(Edit difference data)
'''

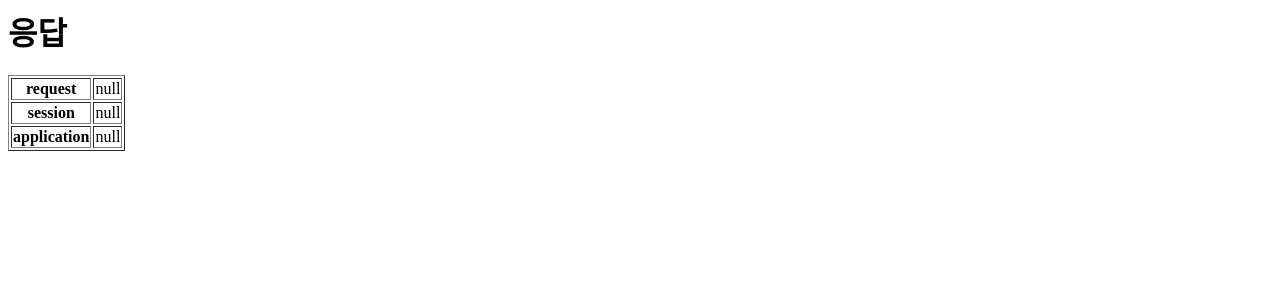
Repository: jmjnssss/CodingTest
Page: http://localhost/Jsp06_Scope/scope.do
The author's editor kept a copy of each file at every save. The page is drawn from the files as they stood at one save, then again after the next save.
The browser window is 1280 px wide. The pictures show the whole page.
The page is served by Tomcat 9.

Above is the page before, as saved 2021-02-23 05:53:27.

After the next save:
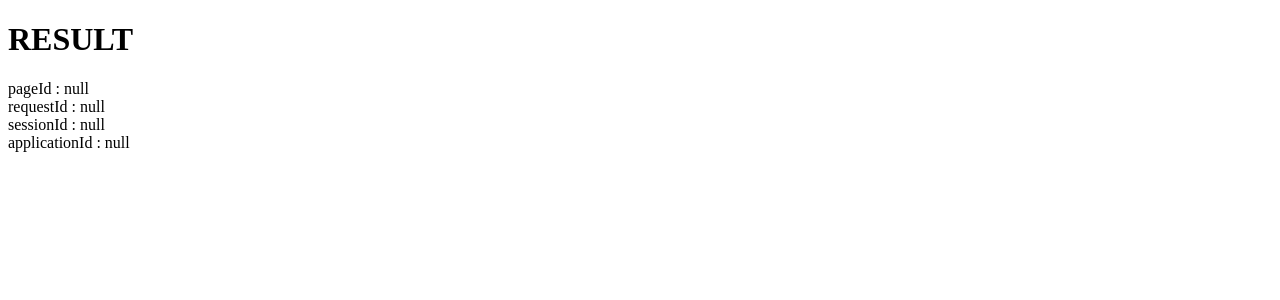
Saved 50 s later.
--- a/Jsp06_Scope/src/com/scope/controller/ScopeController.java
+++ b/Jsp06_Scope/src/com/scope/controller/ScopeController.java
@@ -3,6 +3,7 @@ package com.scope.controller;
 import java.io.IOException;
 import java.io.PrintWriter;
 
+import javax.servlet.RequestDispatcher;
 import javax.servlet.ServletContext;
 import javax.servlet.ServletException;
 import javax.servlet.annotation.WebServlet;
@@ -55,6 +56,8 @@ public class ScopeController extends HttpServlet {
 		out.println(html);
 
 
+		RequestDispatcher dispatch = request.getRequestDispatcher("result.jsp");
+		dispatch.forward(request, response);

'''

Work to be completed: The data must come back word for word, with every picture removed.

Exercise result:
Repository: jmjnssss/CodingTest
Page: http://localhost/Jsp06_Scope/scope.do
The author's editor kept a copy of each file at every save. The page is drawn from the files as they stood at one save, then again after the next save.
The browser window is 1280 px wide. The pictures show the whole page.
The page is served by Tomcat 9.

Above is the page before, as saved 2021-02-23 05:53:27.

After the next save:
Saved 50 s later.
--- a/Jsp06_Scope/src/com/scope/controller/ScopeController.java
+++ b/Jsp06_Scope/src/com/scope/controller/ScopeController.java
@@ -3,6 +3,7 @@ package com.scope.controller;
 import java.io.IOException;
 import java.io.PrintWriter;
 
+import javax.servlet.RequestDispatcher;
 import javax.servlet.ServletContext;
 import javax.servlet.ServletException;
 import javax.servlet.annotation.WebServlet;
@@ -55,6 +56,8 @@ public class ScopeController extends HttpServlet {
 		out.println(html);
 
 
+		RequestDispatcher dispatch = request.getRequestDispatcher("result.jsp");
+		dispatch.forward(request, response);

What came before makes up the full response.